The award also recognised Mr Synan’s work maintaining Sale’s powder magazine near Lake Guyatt.
The powder magazine was originally built in the 1860s to provide a space to store gunpowder and explosives during Gippsland’s gold rush, at a safe location far enough away from town to prevent disaster.
“The government felt it would be unsafe and unwise to allow the shopkeepers of the day to stockpile a lot of powder in the middle of town,” he said wryly.
Mr Synan led a community effort to revitalise the powder magazine building, removing overgrown trees and vines, rubbish and dumped car bodies.
As well as the original floorboards, which he said was a genuine surprise, inside the magazine is a small museum, dedicated to the gold rush.
He still visits as often as he can.
However, Mr Synan said he did have some regrets, including the loss of Sale’s Prince Regent Theatre on Cunninghame St, which was demolished in 1973.
“That was a picture palace,” he said.
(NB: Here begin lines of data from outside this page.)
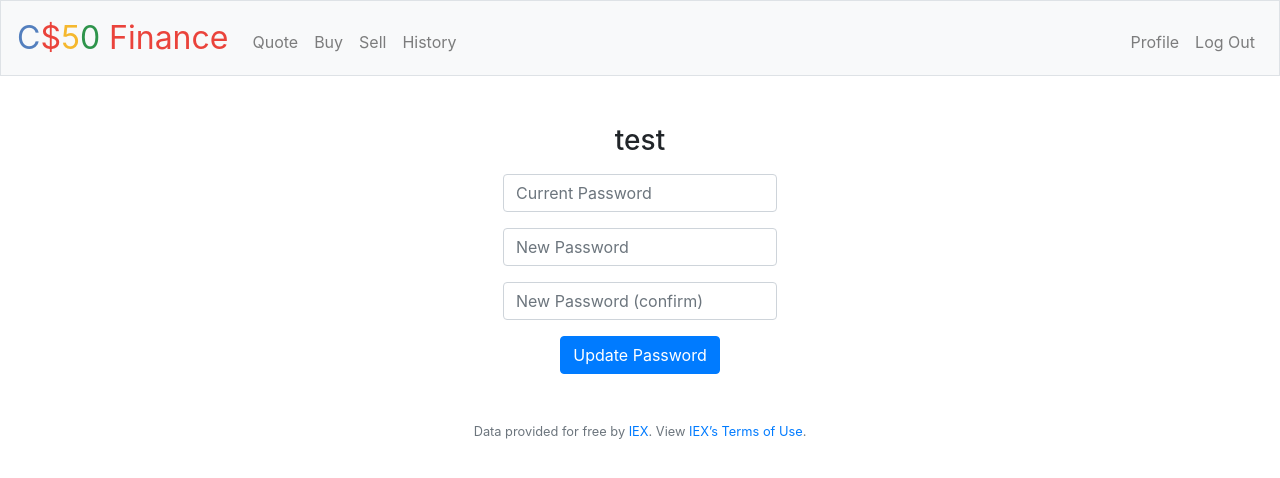
After one commit to daniil/cs50, a Flask app: page /profile in a window 1280 px wide. The commit adds this page. Shown: the top 478 px of the page. Run offline with Flask 2, Linux system fonts and the light colour scheme; a user stored in the database is signed in; some libraries are stand-ins or nearby versions.

Commit message:
Add password update functionality

```diff
--- a/tracks/web/finance/application.py
+++ b/tracks/web/finance/application.py
@@ -15,6 +15,7 @@ app = Flask(__name__)
 # Ensure templates are auto-reloaded
 app.config["TEMPLATES_AUTO_RELOAD"] = True
 
+
 # Ensure responses aren't cached
 @app.after_request
 def after_request(response):
@@ -22,6 +23,7 @@ def after_request(response):
     response.headers["Expires"] = 0
     response.headers["Pragma"] = "no-cache"
     return response
+
 
 # Custom filter
 app.jinja_env.filters["usd"] = usd
@@ -178,6 +180,44 @@ def logout():
     return redirect("/")
 
 
+@app.route("/profile", methods=["GET", "POST"])
+@login_required
+def profile():
+    if request.method == "POST":
+        if not request.form.get("curr_password"):
+            return apology("must enter current password", 400)
+        if not request.form.get("new_password"):
+            return apology("must enter new password", 400)
+        if not request.form.get("new_confirmation"):
+            return apology("must enter new password confirmation", 400)
+        if not request.form.get("new_password") == request.form.get("new_confirmation"):
+            return apology("new password and confimation need to match", 400)
+
+        # Check current user password
+        hash = db.execute("SELECT hash FROM users WHERE id = :user_id", user_id=session["user_id"])
+
+        if not check_password_hash(hash[0]["hash"], request.form.get("curr_password")):
+            return apology("current password is incorrect")
+
+        # Update current user password
+        update_password = db.execute("UPDATE users SET hash = :password_hash WHERE id = :user_id",
+                                     user_id=session["user_id"],
+                                     password_hash=generate_password_hash(request.form.get("new_password")))
+
+        if not update_password:
+            return apology("can't update the password")
+
+        flash("Password updated successfully")
+        return redirect("/profile")
+
+    # Render Profile page ("GET")
+    else:
+        user = db.execute("SELECT username FROM users WHERE id = :user_id",
+                          user_id=session["user_id"])
+
+        return render_template("profile.html", user=user[0])
+
+
 @app.route("/quote", methods=["GET", "POST"])
 @login_required
 def quote():
@@ -225,8 +265,8 @@ def register():
 
         # Login the user and redirect to home page
         if new_user:
-           session["user_id"] = new_user
-           return redirect("/")
+            session["user_id"] = new_user
+            return redirect("/")
 
     # Render Register page ("GET")
     else:
@@ -236,7 +276,11 @@ def register():
 @app.route("/sell", methods=["GET", "POST"])
 @login_required
 def sell():
-    user_stocks = db.execute("SELECT symbol, SUM(shares) AS total_shares FROM transactions WHERE user_id = :user_id GROUP BY symbol HAVING SUM(shares) > 0",
+    user_stocks = db.execute("""SELECT symbol, SUM(shares) AS total_shares
+                                FROM transactions
+                                WHERE user_id = :user_id
+                                GROUP BY symbol
+                                HAVING SUM(shares) > 0""",
                              user_id=session["user_id"])
 
     if request.method == "POST":
@@ -267,7 +311,8 @@ def sell():
                                          user_id=session["user_id"])
 
                 # Update transactions table with user information
-                insert_transaction = db.execute("INSERT INTO transactions (user_id, symbol, shares, price) VALUES (:user_id, :symbol, :shares, :price)",
+                insert_transaction = db.execute("""INSERT INTO transactions (user_id, symbol, shares, price)
+                                                   VALUES (:user_id, :symbol, :shares, :price)""",
                                                 user_id=session["user_id"],
                                                 symbol=stock_lookup["symbol"],
                                                 shares=-int(request.form.get("shares")),
--- a/tracks/web/finance/templates/history.html
+++ b/tracks/web/finance/templates/history.html
@@ -6,7 +6,7 @@
 
 {% block main %}
     <div class="form-group">
-        <label for="symbol">Filter: </label>
+        <label for="symbol">Filter </label>
         <select class="form-control js-symbol-select" name="symbol" required>
             <option selected="" value="">All</option>
             {% for symbol in symbols %}
--- a/tracks/web/finance/templates/layout.html
+++ b/tracks/web/finance/templates/layout.html
@@ -40,6 +40,7 @@
                         <li class="nav-item"><a class="nav-link" href="/history">History</a></li>
                     </ul>
                     <ul class="navbar-nav ml-auto mt-2">
+                        <li class="nav-item"><a class="nav-link" href="/profile">Profile</a></li>
                         <li class="nav-item"><a class="nav-link" href="/logout">Log Out</a></li>
                     </ul>
                 {% else %}
--- /dev/null
+++ b/tracks/web/finance/templates/profile.html
@@ -0,0 +1,23 @@
+{% extends "layout.html" %}
+
+{% block title %}
+    Profile
+{% endblock %}
+
+{% block main %}
+    <form action="/profile" method="post">
+        <div class="form-group">
+            <h3>{{ user["username"] }}</h3>
+        </div>
+        <div class="form-group">
+            <input class="form-control" name="curr_password" placeholder="Current Password" type="password">
+        </div>
+        <div class="form-group">
+            <input class="form-control" name="new_password" placeholder="New Password" type="password">
+        </div>
+        <div class="form-group">
+            <input class="form-control" name="new_confirmation" placeholder="New Password (confirm)" type="password">
+        </div>
+        <button class="btn btn-primary" type="submit">Update Password</button>
+    </form>
+{% endblock %}
```
Also changed, not shown: tracks/web/finance/finance.db. Lines whose indentation alone changed are shown as unchanged.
“It was just to the east of the Commonwealth Bank near the clocktower; there’s a Specsavers there now.
“It was a remarkable building, too big and too handsome for Sale of 1926 when it was built.
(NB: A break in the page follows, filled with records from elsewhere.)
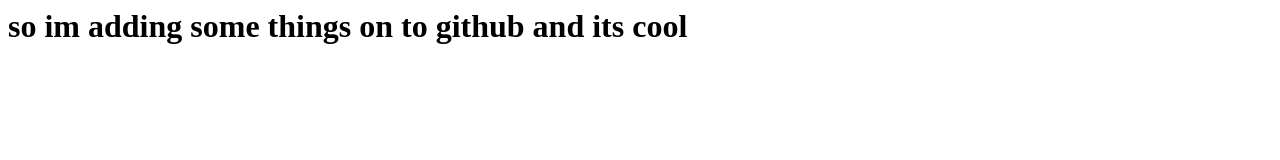
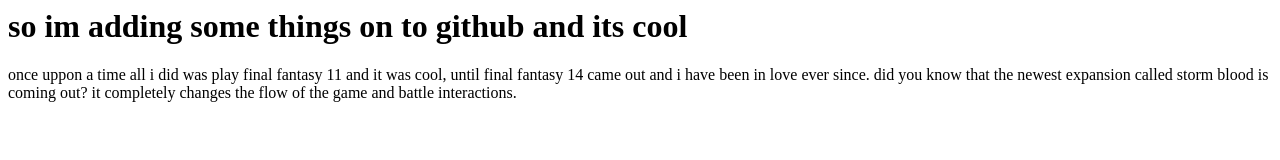
Before and after one commit to ianmitch90/Git-skills, a plain HTML site: page index.html in a window 1280 px wide. Drawn offline with Linux system fonts and the light colour scheme.

Commit message:
ok so now theres a branched version

```diff
--- a/index.html
+++ b/index.html
@@ -1 +1,2 @@
 <h1>so im adding some things on to github and its cool </h1>
+<p> once uppon a time all i did was play final fantasy 11 and it was cool, until final fantasy 14 came out and i have been in love ever since. did you know that the newest expansion called storm blood is coming out? it completely changes the flow of the game and battle interactions.</p>
```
“It got sort of tricky with the drive-in theatre — that sort of killed it.”
The Sale Gaol, which was once the first thing people saw when they entered town, was also something Mr Synan tried to save, but he was still pleased with the results, which have been nominated for an Australian architecture award.
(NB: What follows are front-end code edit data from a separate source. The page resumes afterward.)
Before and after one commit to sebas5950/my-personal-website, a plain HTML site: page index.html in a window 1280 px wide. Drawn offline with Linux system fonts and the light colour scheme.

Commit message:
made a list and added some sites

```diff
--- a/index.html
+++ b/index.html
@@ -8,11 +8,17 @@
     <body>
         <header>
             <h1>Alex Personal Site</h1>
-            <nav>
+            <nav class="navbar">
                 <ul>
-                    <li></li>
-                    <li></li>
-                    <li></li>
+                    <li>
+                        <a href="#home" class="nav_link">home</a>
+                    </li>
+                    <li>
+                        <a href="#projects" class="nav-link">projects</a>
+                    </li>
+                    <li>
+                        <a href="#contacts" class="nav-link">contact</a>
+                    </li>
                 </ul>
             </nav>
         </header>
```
While Mr Synan is focused on the past, he has some excellent plans for the future.
With the volunteer award came a prize of $2000, which must be used for something heritage-related, with approval from Heritage Victoria.
“My wife Ann and I have always been interested in the public water supply in Sale, so we’re contemplating putting a proposal to Wellington Shire and to Gippsland Water, to establish an exhibition of artefacts and drawings and photographs associated with the public water supply in Sale.
“I would put it in the brick water tower in Victoria Park,” he said.
“The brick water tower is quite beautiful, if you get the rampant ivy off it.”
While he’s never been inside, Mr Synan is curious about the tower, one of the only brick water towers in Gippsland.
“No one can find a key,” he said.
“I wonder what the tank’s like.
“It’s been there since 1887, and it’s made out of iron, but that’s sort of a prospect for further on.”
He proposed that the $2000 be used as a seeding grant for the revitalisation and renovations for an exhibition space inside the tower.
The water tower was designed by the same architect who designed the Swing Bridge, the internationally-renowned engineer John Granger, and the Sale Historical Society still holds some of his original drawings.
“I know that we have enough material to make it a very interesting place,” Mr Synan said.
“I think Gippsland Water would get behind it as well.
“My wife, she would have a stage two and stage three for this project, and stage three would be a staircase or a lift up to a viewing platform.
“So we’ll see how we go.
“Watch this space.”